# Activity
State the count of lines below in which the word "Index" appears, and add nothing.

# Records shown
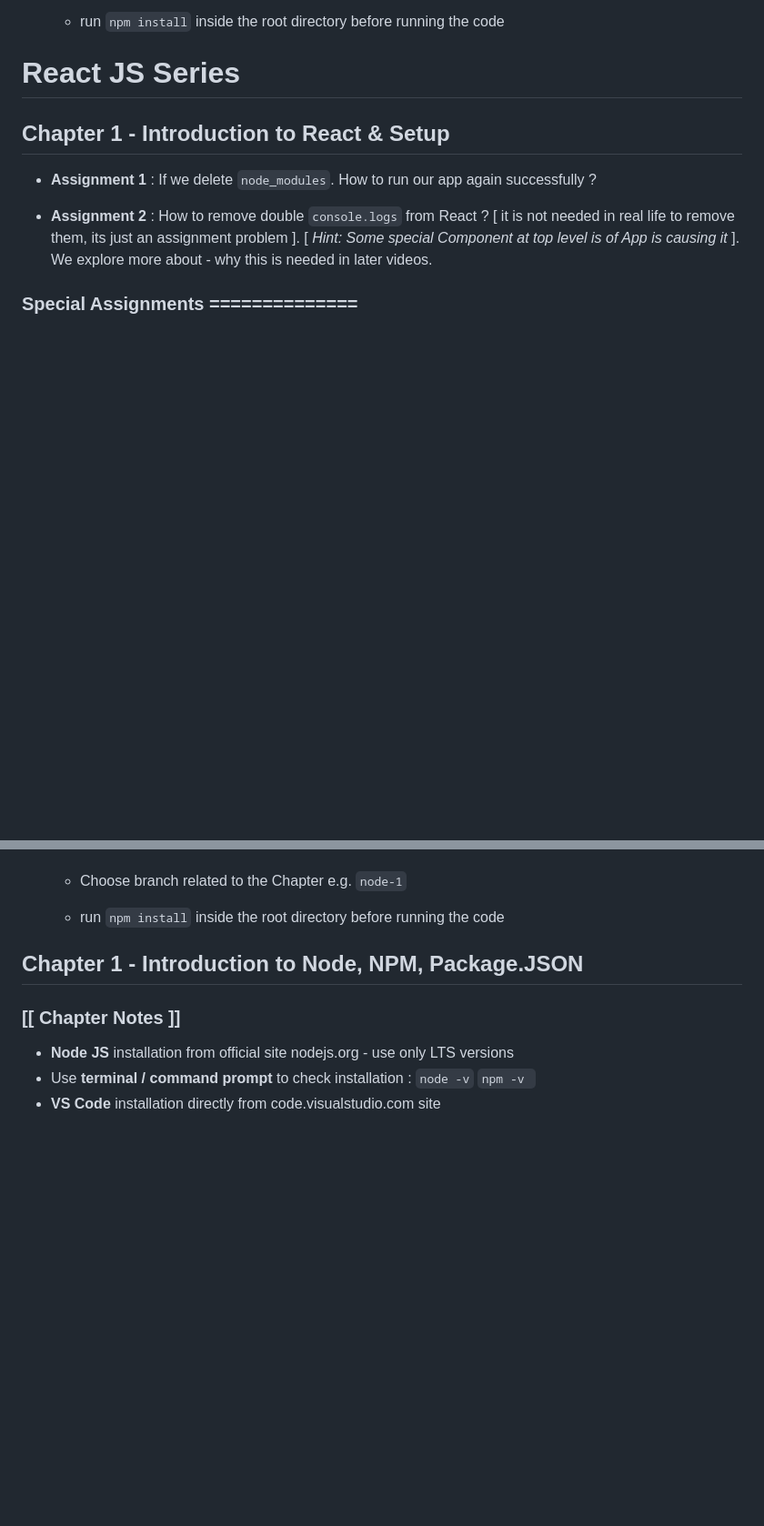
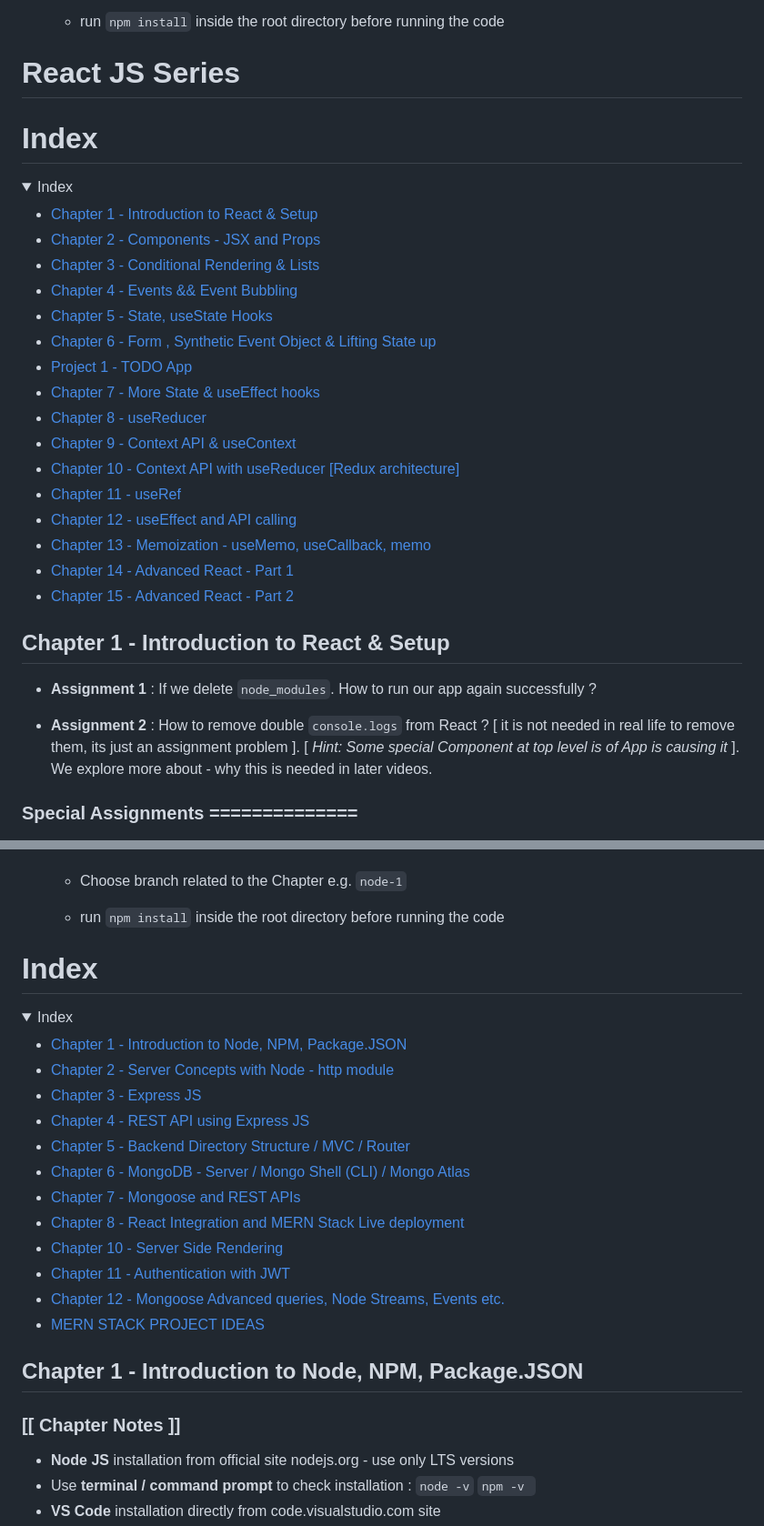
Before and after one commit to coderdost/full-stack-dev-2023, a Markdown page: README.md, 2 parts joined by grey strips. Shown: that part at 91% size. Drawn GitHub-style; folded sections open; blank space fills up the shorter version.

Commit message:
Update README.md
Added Index Section for better navigation.

```diff
--- a/README.md
+++ b/README.md
@@ -44,4 +44,26 @@ Hi, This is course page of **CoderDost Youtube Channel** React JS 2023 Course [V
 
 # React JS Series
 
-
+# Index
+
+<details><summary>Index</summary>
+
+  * [Chapter 1 - Introduction to React & Setup](#chapter-1---introduction-to-react--setup)
+  * [Chapter 2 - Components - JSX and Props](#chapter-2---components---jsx-and-props)
+  * [Chapter 3 - Conditional Rendering & Lists](#chapter-3---conditional-rendering--lists)
+  * [Chapter 4 - Events && Event Bubbling](#chapter-4---events--event-bubbling)
+  * [Chapter 5 - State, useState Hooks](#chapter-5---state-usestate-hooks)
+  * [Chapter 6 - Form , Synthetic Event Object & Lifting State up](#chapter-6---form--synthetic-event-object--lifting-state-up)
+  * [Project 1 - TODO App](#project-1---todo-app)
+  * [Chapter 7 - More State & useEffect hooks](#chapter-7---more-state--useeffect-hooks)
+  * [Chapter 8 - useReducer](#chapter-8---usereducer)
+  * [Chapter 9 - Context API & useContext](#chapter-9---context-api--usecontext)
+  * [Chapter 10 - Context API with useReducer [Redux architecture]](#chapter-10---context-api-with-usereducer-redux-architecture)
+  * [Chapter 11 - useRef](#chapter-11---useref)
+  * [Chapter 12 - useEffect and API calling](#chapter-12---useeffect-and-api-calling)
+  * [Chapter 13 - Memoization - useMemo, useCallback, memo](#chapter-13---memoization---usememo-usecallback-memo)
+  * [Chapter 14 - Advanced React - Part 1](#chapter-14---advanced-react---part-1)
+  * [Chapter 15 - Advanced React - Part 2](#chapter-15---advanced-react---part-2)
+
+
+
@@ -432,4 +455,22 @@ NODE JS 2023 Course [Video Link](https://youtu.be/ChVE-JbtYbM)
    - run `npm install` inside the root directory before running the code
 
 
-
+  # Index
+
+<details><summary>Index</summary>
+
+  * [Chapter 1 - Introduction to Node, NPM, Package.JSON](#chapter-1---introduction-to-node-npm-packagejson)
+  * [Chapter 2 - Server Concepts with Node - http module](#chapter-2---server-concepts-with-node---http-module)
+  * [Chapter 3 - Express JS](#chapter-3---express-js)
+  * [Chapter 4 - REST API using Express JS](#chapter-4---rest-api-using-express-js)
+  * [Chapter 5 - Backend Directory Structure / MVC / Router](#chapter-5---backend-directory-structure--mvc--router)
+  * [Chapter 6 - MongoDB - Server / Mongo Shell (CLI) / Mongo Atlas](#chapter-6---mongodb---server--mongo-shell-cli--mongo-atlas)
+  * [Chapter 7 - Mongoose and REST APIs](#chapter-7---mongoose-and-rest-apis)
+  * [Chapter 8 - React Integration and MERN Stack Live deployment](#chapter-8---react-integration-and-mern-stack-live-deployment)
+  * [Chapter 10 - Server Side Rendering](#chapter-10---server-side-rendering)
+  * [Chapter 11 - Authentication with JWT](#chapter-11---authentication-with-jwt)
+  * [Chapter 12 - Mongoose Advanced queries, Node Streams, Events etc.](#chapter-12---mongoose-advanced-queries-node-streams-events-etc)
+  * [MERN STACK PROJECT IDEAS](#mern-stack-project-ideas)
+
+
+
```
Also changed, not shown: other parts of README.md (+2 -0 lines).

# Your solution
5